Iran Cracks Down on Baha’i Community for Alleged Israel Ties
Although the Baha’i faith was founded and long centered in Iran, it has experienced varying degrees of persecution under each successive Iranian government.
Iran’s Baha’i community, by most accounts the country’s largest religious minority, has suffered from increasing persecution in recent months after a series of internal security failures led Iranian officials and commentators to accuse the group of sympathy for Israel.
The Baha’i World News Service reported on Wednesday that Iranian security forces had raided the village of Roushankouh in Iran’s northern Mazandaran province the previous day, confiscating around fifty acres of land from the local community and demolishing six houses. The report noted that the actions in Roushankouh marked only the latest incident in a weeks-long period of “intensifying persecution of the Baháʼís,” observing that more than one hundred members of the faith community had been arrested in Iran since June—many on unclear or unspecified charges.

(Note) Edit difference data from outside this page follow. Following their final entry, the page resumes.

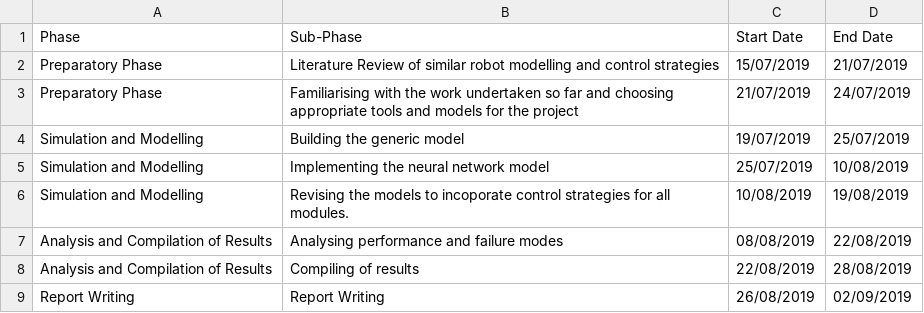
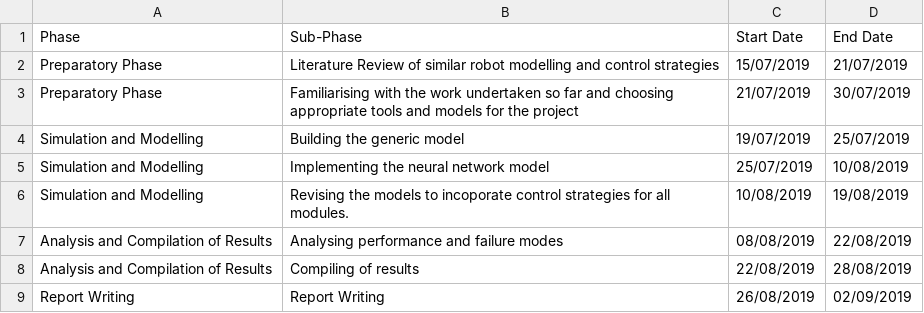
Before and after one commit to arundathi-shanthini/Gantt-Chart, a CSV file: Project Plan detailed.csv, drawn as a sheet.

```diff
--- a/Project Plan detailed.csv
+++ b/Project Plan detailed.csv
@@ -2,3 +2,3 @@ Phase,Sub-Phase,Start Date,End Date
 Preparatory Phase,Literature Review of similar robot modelling and control strategies,15/07/2019,21/07/2019
-Preparatory Phase,Familiarising with the work undertaken so far and choosing appropriate tools and models for the project,21/07/2019,24/07/2019
+Preparatory Phase,Familiarising with the work undertaken so far and choosing appropriate tools and models for the project,21/07/2019,30/07/2019
 Simulation and Modelling,Building the generic model,19/07/2019,25/07/2019
```
Also changed, not shown: 2 other files.
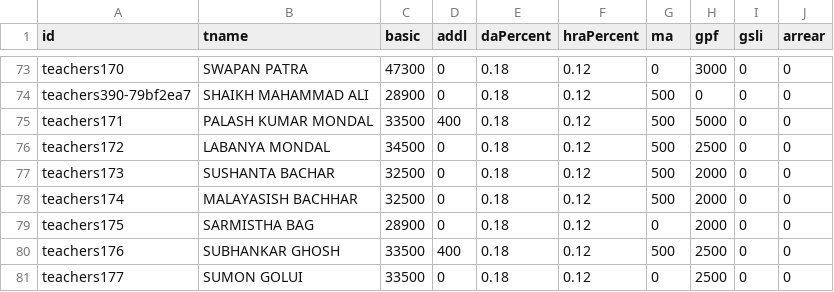
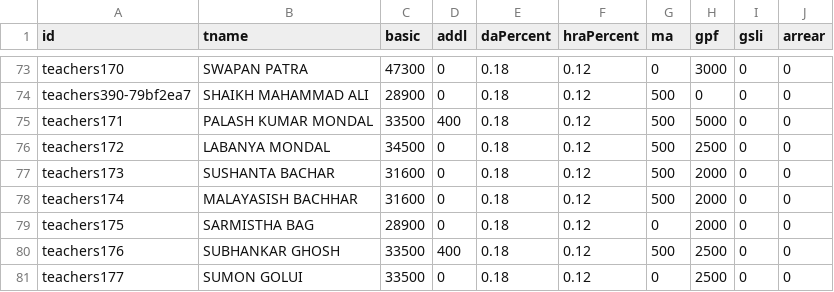
Before and after one commit to amtawestwbtpta/salaryRemodified, a CSV file: may-2025.csv, drawn as a sheet; only a part is shown, gaps mark what is left out.

```diff
--- a/may-2025.csv
+++ b/may-2025.csv
@@ -76,4 +76,4 @@ teachers171,PALASH KUMAR MONDAL,33500,400,0.18,0.12,500,5000,0,0
 teachers172,LABANYA MONDAL,34500,0,0.18,0.12,500,2500,0,0
-teachers173,SUSHANTA BACHAR,32500,0,0.18,0.12,500,2000,0,0
-teachers174,MALAYASISH BACHHAR,32500,0,0.18,0.12,500,2000,0,0
+teachers173,SUSHANTA BACHAR,31600,0,0.18,0.12,500,2000,0,0
+teachers174,MALAYASISH BACHHAR,31600,0,0.18,0.12,500,2000,0,0
 teachers175,SARMISTHA BAG,28900,0,0.18,0.12,0,2000,0,0
```
Also changed, not shown: 1 other file.
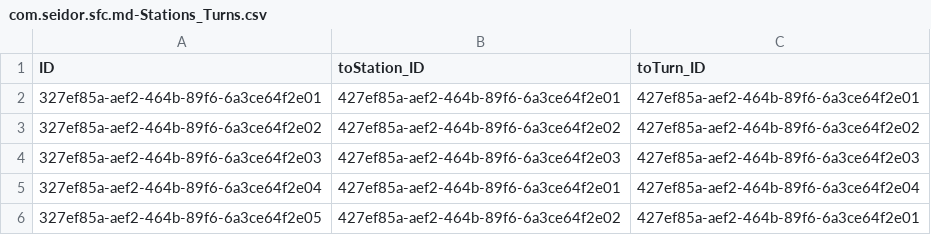
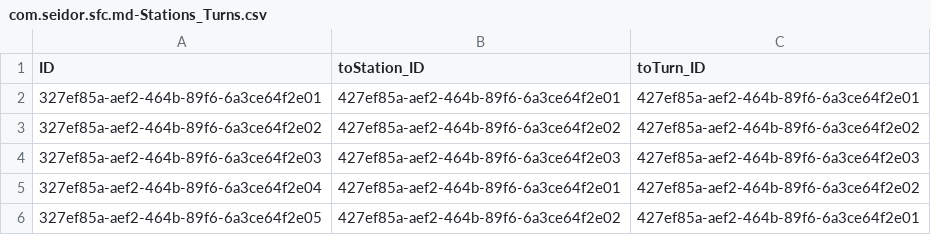
Before and after one commit to dongtianxiaozi/cap_filterfacets_test, a CSV file: db/data/com.seidor.sfc.md-Stations_Turns.csv, drawn as a sheet.

```diff
--- a/db/data/com.seidor.sfc.md-Stations_Turns.csv
+++ b/db/data/com.seidor.sfc.md-Stations_Turns.csv
@@ -4,3 +4,3 @@ ID,toStation_ID,toTurn_ID
 327ef85a-aef2-464b-89f6-6a3ce64f2e03,427ef85a-aef2-464b-89f6-6a3ce64f2e03,427ef85a-aef2-464b-89f6-6a3ce64f2e03
-327ef85a-aef2-464b-89f6-6a3ce64f2e04,427ef85a-aef2-464b-89f6-6a3ce64f2e01,427ef85a-aef2-464b-89f6-6a3ce64f2e04
+327ef85a-aef2-464b-89f6-6a3ce64f2e04,427ef85a-aef2-464b-89f6-6a3ce64f2e01,427ef85a-aef2-464b-89f6-6a3ce64f2e02
 327ef85a-aef2-464b-89f6-6a3ce64f2e05,427ef85a-aef2-464b-89f6-6a3ce64f2e02,427ef85a-aef2-464b-89f6-6a3ce64f2e01
```
Also changed, not shown: 3 other files.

“Given the Iranian government policy documents persecuting Baha’is, the international community must act immediately before it is too late,” Diane Ala’i, the representative of the “Baha’i International Community” to the United Nations in Geneva, said, according to the report.
The Baha’i faith, which claims to be the most recent in a series of revealed religions, including Islam, is considered blasphemous by many Muslims, who regard the Qur’an as God’s final message to humanity. Although the Baha’i faith was founded and long centered in Iran, it has experienced varying degrees of persecution under each successive Iranian government, beginning with the Qajar Dynasty during the nineteenth century and lasting until the Islamic Republic in the present. In its earliest post-1979 days, the theocratic government of Iran acted with particular brutality toward the Baha’i community, killing and imprisoning thousands. Although open warfare against the Baha’i has largely ceased, Tehran has since instituted a system of repression and de facto segregation excluding the religion’s adherents from many aspects of public life.
In addition to its other accusations against the Baha’i community, the Iranian government has long accused Baha’is of sympathy for Israel, where the religion’s formal headquarters is located. Outside observers have noted that crackdowns against Baha’i villages sometimes follow successful Israeli operations within Iran, most recently including a spate of assassinations of senior military personnel. Some scholars have also connected anti-Baha’i pogroms with economic downturns, suggesting that the Iranian government periodically targets the faith as a scapegoat for economic problems within the country.
Today, there are an estimated five to eight million Baha’is in the world, the largest group of whom live in India. Despite challenges from Tehran, roughly 300,000 of the religion's adherents continue to live in Iran.
Trevor Filseth is a current and foreign affairs writer for the National Interest.